» **Problem to work on**
The following entries are to be retyped in full, exactly as written.

» **Data provided**
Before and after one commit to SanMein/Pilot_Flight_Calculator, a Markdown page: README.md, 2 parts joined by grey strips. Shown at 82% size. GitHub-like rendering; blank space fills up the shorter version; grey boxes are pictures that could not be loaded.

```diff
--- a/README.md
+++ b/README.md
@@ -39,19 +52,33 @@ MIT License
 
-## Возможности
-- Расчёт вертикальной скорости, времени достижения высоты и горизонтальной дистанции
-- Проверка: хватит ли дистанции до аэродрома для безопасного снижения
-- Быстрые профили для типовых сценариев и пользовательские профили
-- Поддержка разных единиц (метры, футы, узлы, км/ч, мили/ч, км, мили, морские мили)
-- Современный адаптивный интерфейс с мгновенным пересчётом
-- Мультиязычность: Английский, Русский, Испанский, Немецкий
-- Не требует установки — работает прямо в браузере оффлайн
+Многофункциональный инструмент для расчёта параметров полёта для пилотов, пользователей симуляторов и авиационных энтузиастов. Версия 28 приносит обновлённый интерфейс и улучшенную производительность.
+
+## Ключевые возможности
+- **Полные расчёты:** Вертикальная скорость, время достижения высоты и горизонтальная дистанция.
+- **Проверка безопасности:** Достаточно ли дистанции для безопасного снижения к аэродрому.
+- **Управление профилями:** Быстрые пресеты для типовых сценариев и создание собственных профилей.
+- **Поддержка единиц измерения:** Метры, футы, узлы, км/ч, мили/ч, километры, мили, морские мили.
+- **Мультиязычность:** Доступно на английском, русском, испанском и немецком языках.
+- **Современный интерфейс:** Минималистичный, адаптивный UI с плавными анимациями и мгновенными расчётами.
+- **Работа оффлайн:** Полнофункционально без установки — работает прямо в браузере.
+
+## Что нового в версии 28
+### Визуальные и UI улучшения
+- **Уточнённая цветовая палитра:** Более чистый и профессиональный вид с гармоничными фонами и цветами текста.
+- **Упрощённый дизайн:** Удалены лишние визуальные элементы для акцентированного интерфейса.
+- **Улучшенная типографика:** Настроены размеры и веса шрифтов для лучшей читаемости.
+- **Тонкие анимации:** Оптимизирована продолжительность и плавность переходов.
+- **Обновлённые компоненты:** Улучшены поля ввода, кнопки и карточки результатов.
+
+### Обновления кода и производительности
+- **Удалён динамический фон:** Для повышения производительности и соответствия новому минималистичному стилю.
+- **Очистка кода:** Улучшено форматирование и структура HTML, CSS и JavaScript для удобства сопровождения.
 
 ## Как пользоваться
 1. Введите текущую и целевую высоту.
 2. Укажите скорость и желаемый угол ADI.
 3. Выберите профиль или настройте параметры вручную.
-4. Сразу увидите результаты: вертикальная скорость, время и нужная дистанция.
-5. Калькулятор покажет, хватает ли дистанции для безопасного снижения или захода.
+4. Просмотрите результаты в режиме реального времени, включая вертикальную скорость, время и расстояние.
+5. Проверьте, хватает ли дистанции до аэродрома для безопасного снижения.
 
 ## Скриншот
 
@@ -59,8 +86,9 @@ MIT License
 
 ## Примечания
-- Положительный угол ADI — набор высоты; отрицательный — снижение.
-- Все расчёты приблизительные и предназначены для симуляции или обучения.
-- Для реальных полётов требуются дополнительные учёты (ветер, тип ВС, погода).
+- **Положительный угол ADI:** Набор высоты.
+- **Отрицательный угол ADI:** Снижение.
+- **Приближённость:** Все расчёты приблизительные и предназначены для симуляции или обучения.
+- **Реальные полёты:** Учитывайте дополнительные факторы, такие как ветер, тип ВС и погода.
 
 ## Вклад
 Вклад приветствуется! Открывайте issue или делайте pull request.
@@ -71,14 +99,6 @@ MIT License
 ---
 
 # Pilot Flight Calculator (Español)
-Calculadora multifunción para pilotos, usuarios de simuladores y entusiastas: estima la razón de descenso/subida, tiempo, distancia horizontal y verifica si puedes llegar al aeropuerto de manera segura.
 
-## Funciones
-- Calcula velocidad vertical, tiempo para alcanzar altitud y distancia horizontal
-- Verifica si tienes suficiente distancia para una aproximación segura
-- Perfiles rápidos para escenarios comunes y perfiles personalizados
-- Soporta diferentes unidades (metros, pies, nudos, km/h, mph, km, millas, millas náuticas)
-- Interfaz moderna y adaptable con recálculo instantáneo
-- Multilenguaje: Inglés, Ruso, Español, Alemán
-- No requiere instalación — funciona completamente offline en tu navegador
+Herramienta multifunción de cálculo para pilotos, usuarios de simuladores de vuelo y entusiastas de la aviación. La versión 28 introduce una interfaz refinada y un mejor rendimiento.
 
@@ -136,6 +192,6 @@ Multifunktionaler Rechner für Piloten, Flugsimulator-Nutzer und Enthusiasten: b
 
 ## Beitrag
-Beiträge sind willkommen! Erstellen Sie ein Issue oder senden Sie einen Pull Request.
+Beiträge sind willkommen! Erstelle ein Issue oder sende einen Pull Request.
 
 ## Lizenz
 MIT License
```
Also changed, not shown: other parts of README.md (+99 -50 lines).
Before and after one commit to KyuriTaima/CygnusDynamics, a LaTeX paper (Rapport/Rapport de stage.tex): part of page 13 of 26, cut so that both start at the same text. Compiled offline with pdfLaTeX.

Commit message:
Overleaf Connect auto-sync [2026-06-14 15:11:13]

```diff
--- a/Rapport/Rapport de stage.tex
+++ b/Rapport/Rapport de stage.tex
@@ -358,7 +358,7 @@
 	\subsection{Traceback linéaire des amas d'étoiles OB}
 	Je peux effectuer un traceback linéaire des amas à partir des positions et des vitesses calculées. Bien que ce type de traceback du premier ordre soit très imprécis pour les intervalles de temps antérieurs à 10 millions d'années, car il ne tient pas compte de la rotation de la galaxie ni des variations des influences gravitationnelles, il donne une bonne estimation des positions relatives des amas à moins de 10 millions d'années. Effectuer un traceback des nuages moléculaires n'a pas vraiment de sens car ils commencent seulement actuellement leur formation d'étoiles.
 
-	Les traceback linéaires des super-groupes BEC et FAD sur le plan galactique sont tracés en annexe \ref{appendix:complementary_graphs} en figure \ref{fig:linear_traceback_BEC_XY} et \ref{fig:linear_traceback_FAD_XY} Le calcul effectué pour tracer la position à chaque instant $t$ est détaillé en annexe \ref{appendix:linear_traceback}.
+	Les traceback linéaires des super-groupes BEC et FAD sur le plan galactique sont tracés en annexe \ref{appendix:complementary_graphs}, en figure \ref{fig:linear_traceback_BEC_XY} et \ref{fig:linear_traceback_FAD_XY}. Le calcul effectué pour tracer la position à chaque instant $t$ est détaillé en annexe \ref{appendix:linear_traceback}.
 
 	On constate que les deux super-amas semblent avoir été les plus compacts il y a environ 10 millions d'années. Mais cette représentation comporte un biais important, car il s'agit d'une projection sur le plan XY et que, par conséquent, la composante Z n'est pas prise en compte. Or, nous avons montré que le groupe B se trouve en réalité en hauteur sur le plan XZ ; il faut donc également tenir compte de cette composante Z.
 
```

» **Finished exercise**
Before and after one commit to SanMein/Pilot_Flight_Calculator, a Markdown page: README.md, 2 parts joined by grey strips. Shown at 82% size. GitHub-like rendering; blank space fills up the shorter version; grey boxes are pictures that could not be loaded.

```diff
--- a/README.md
+++ b/README.md
@@ -39,19 +52,33 @@ MIT License
 
-## Возможности
-- Расчёт вертикальной скорости, времени достижения высоты и горизонтальной дистанции
-- Проверка: хватит ли дистанции до аэродрома для безопасного снижения
-- Быстрые профили для типовых сценариев и пользовательские профили
-- Поддержка разных единиц (метры, футы, узлы, км/ч, мили/ч, км, мили, морские мили)
-- Современный адаптивный интерфейс с мгновенным пересчётом
-- Мультиязычность: Английский, Русский, Испанский, Немецкий
-- Не требует установки — работает прямо в браузере оффлайн
+Многофункциональный инструмент для расчёта параметров полёта для пилотов, пользователей симуляторов и авиационных энтузиастов. Версия 28 приносит обновлённый интерфейс и улучшенную производительность.
+
+## Ключевые возможности
+- **Полные расчёты:** Вертикальная скорость, время достижения высоты и горизонтальная дистанция.
+- **Проверка безопасности:** Достаточно ли дистанции для безопасного снижения к аэродрому.
+- **Управление профилями:** Быстрые пресеты для типовых сценариев и создание собственных профилей.
+- **Поддержка единиц измерения:** Метры, футы, узлы, км/ч, мили/ч, километры, мили, морские мили.
+- **Мультиязычность:** Доступно на английском, русском, испанском и немецком языках.
+- **Современный интерфейс:** Минималистичный, адаптивный UI с плавными анимациями и мгновенными расчётами.
+- **Работа оффлайн:** Полнофункционально без установки — работает прямо в браузере.
+
+## Что нового в версии 28
+### Визуальные и UI улучшения
+- **Уточнённая цветовая палитра:** Более чистый и профессиональный вид с гармоничными фонами и цветами текста.
+- **Упрощённый дизайн:** Удалены лишние визуальные элементы для акцентированного интерфейса.
+- **Улучшенная типографика:** Настроены размеры и веса шрифтов для лучшей читаемости.
+- **Тонкие анимации:** Оптимизирована продолжительность и плавность переходов.
+- **Обновлённые компоненты:** Улучшены поля ввода, кнопки и карточки результатов.
+
+### Обновления кода и производительности
+- **Удалён динамический фон:** Для повышения производительности и соответствия новому минималистичному стилю.
+- **Очистка кода:** Улучшено форматирование и структура HTML, CSS и JavaScript для удобства сопровождения.
 
 ## Как пользоваться
 1. Введите текущую и целевую высоту.
 2. Укажите скорость и желаемый угол ADI.
 3. Выберите профиль или настройте параметры вручную.
-4. Сразу увидите результаты: вертикальная скорость, время и нужная дистанция.
-5. Калькулятор покажет, хватает ли дистанции для безопасного снижения или захода.
+4. Просмотрите результаты в режиме реального времени, включая вертикальную скорость, время и расстояние.
+5. Проверьте, хватает ли дистанции до аэродрома для безопасного снижения.
 
 ## Скриншот
 
@@ -59,8 +86,9 @@ MIT License
 
 ## Примечания
-- Положительный угол ADI — набор высоты; отрицательный — снижение.
-- Все расчёты приблизительные и предназначены для симуляции или обучения.
-- Для реальных полётов требуются дополнительные учёты (ветер, тип ВС, погода).
+- **Положительный угол ADI:** Набор высоты.
+- **Отрицательный угол ADI:** Снижение.
+- **Приближённость:** Все расчёты приблизительные и предназначены для симуляции или обучения.
+- **Реальные полёты:** Учитывайте дополнительные факторы, такие как ветер, тип ВС и погода.
 
 ## Вклад
 Вклад приветствуется! Открывайте issue или делайте pull request.
@@ -71,14 +99,6 @@ MIT License
 ---
 
 # Pilot Flight Calculator (Español)
-Calculadora multifunción para pilotos, usuarios de simuladores y entusiastas: estima la razón de descenso/subida, tiempo, distancia horizontal y verifica si puedes llegar al aeropuerto de manera segura.
 
-## Funciones
-- Calcula velocidad vertical, tiempo para alcanzar altitud y distancia horizontal
-- Verifica si tienes suficiente distancia para una aproximación segura
-- Perfiles rápidos para escenarios comunes y perfiles personalizados
-- Soporta diferentes unidades (metros, pies, nudos, km/h, mph, km, millas, millas náuticas)
-- Interfaz moderna y adaptable con recálculo instantáneo
-- Multilenguaje: Inglés, Ruso, Español, Alemán
-- No requiere instalación — funciona completamente offline en tu navegador
+Herramienta multifunción de cálculo para pilotos, usuarios de simuladores de vuelo y entusiastas de la aviación. La versión 28 introduce una interfaz refinada y un mejor rendimiento.
 
@@ -136,6 +192,6 @@ Multifunktionaler Rechner für Piloten, Flugsimulator-Nutzer und Enthusiasten: b
 
 ## Beitrag
-Beiträge sind willkommen! Erstellen Sie ein Issue oder senden Sie einen Pull Request.
+Beiträge sind willkommen! Erstelle ein Issue oder sende einen Pull Request.
 
 ## Lizenz
 MIT License
```
Also changed, not shown: other parts of README.md (+99 -50 lines).
Before and after one commit to KyuriTaima/CygnusDynamics, a LaTeX paper (Rapport/Rapport de stage.tex): part of page 13 of 26, cut so that both start at the same text. Compiled offline with pdfLaTeX.

Commit message:
Overleaf Connect auto-sync [2026-06-14 15:11:13]

```diff
--- a/Rapport/Rapport de stage.tex
+++ b/Rapport/Rapport de stage.tex
@@ -358,7 +358,7 @@
 	\subsection{Traceback linéaire des amas d'étoiles OB}
 	Je peux effectuer un traceback linéaire des amas à partir des positions et des vitesses calculées. Bien que ce type de traceback du premier ordre soit très imprécis pour les intervalles de temps antérieurs à 10 millions d'années, car il ne tient pas compte de la rotation de la galaxie ni des variations des influences gravitationnelles, il donne une bonne estimation des positions relatives des amas à moins de 10 millions d'années. Effectuer un traceback des nuages moléculaires n'a pas vraiment de sens car ils commencent seulement actuellement leur formation d'étoiles.
 
-	Les traceback linéaires des super-groupes BEC et FAD sur le plan galactique sont tracés en annexe \ref{appendix:complementary_graphs} en figure \ref{fig:linear_traceback_BEC_XY} et \ref{fig:linear_traceback_FAD_XY} Le calcul effectué pour tracer la position à chaque instant $t$ est détaillé en annexe \ref{appendix:linear_traceback}.
+	Les traceback linéaires des super-groupes BEC et FAD sur le plan galactique sont tracés en annexe \ref{appendix:complementary_graphs}, en figure \ref{fig:linear_traceback_BEC_XY} et \ref{fig:linear_traceback_FAD_XY}. Le calcul effectué pour tracer la position à chaque instant $t$ est détaillé en annexe \ref{appendix:linear_traceback}.
 
 	On constate que les deux super-amas semblent avoir été les plus compacts il y a environ 10 millions d'années. Mais cette représentation comporte un biais important, car il s'agit d'une projection sur le plan XY et que, par conséquent, la composante Z n'est pas prise en compte. Or, nous avons montré que le groupe B se trouve en réalité en hauteur sur le plan XZ ; il faut donc également tenir compte de cette composante Z.
 
```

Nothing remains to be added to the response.